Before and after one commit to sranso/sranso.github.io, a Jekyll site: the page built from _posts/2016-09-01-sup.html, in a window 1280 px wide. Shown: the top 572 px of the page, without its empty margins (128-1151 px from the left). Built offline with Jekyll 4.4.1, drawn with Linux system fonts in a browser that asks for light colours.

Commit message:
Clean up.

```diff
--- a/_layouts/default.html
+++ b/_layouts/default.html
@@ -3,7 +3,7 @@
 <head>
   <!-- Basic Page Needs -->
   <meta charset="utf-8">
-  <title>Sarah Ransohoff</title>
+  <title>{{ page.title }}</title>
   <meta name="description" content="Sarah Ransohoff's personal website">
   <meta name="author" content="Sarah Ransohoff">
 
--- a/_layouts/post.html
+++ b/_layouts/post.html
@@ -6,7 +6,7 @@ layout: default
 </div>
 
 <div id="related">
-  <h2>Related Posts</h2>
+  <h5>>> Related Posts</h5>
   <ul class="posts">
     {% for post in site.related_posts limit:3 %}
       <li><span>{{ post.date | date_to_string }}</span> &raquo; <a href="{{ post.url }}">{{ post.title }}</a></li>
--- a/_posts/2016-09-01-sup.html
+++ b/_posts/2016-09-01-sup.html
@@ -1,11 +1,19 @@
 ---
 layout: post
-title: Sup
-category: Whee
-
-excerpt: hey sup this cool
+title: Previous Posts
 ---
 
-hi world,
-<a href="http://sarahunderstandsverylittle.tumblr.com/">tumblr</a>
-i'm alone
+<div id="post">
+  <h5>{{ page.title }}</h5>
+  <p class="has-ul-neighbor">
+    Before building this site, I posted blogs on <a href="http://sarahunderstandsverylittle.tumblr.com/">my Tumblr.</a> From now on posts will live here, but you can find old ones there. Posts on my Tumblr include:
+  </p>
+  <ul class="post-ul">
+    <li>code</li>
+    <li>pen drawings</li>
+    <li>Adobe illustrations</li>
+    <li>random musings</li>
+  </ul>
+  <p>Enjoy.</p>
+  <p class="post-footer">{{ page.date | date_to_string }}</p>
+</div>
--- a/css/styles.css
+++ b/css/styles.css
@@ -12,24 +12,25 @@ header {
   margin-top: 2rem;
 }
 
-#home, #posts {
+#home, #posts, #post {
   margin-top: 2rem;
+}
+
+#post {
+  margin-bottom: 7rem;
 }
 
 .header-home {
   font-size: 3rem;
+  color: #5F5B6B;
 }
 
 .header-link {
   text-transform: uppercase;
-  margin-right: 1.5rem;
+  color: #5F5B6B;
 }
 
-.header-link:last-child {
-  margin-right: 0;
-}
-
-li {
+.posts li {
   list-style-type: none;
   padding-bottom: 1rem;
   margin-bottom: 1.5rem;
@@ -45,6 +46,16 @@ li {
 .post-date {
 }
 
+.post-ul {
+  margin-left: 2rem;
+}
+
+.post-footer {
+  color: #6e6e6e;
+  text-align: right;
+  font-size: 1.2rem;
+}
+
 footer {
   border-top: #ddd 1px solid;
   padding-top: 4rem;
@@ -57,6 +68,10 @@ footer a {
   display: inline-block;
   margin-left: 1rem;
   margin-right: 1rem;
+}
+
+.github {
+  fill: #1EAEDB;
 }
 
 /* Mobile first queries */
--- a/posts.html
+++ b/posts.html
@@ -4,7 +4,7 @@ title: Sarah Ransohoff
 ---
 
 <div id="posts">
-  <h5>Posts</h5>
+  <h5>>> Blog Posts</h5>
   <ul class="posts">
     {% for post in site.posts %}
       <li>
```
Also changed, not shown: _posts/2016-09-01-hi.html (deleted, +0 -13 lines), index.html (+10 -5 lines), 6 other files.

::::

▸ TASK DETAILS:
Read each line of the data and count the ones that include "class", answering with the number alone.

▸ YOUR RESPONSE:
5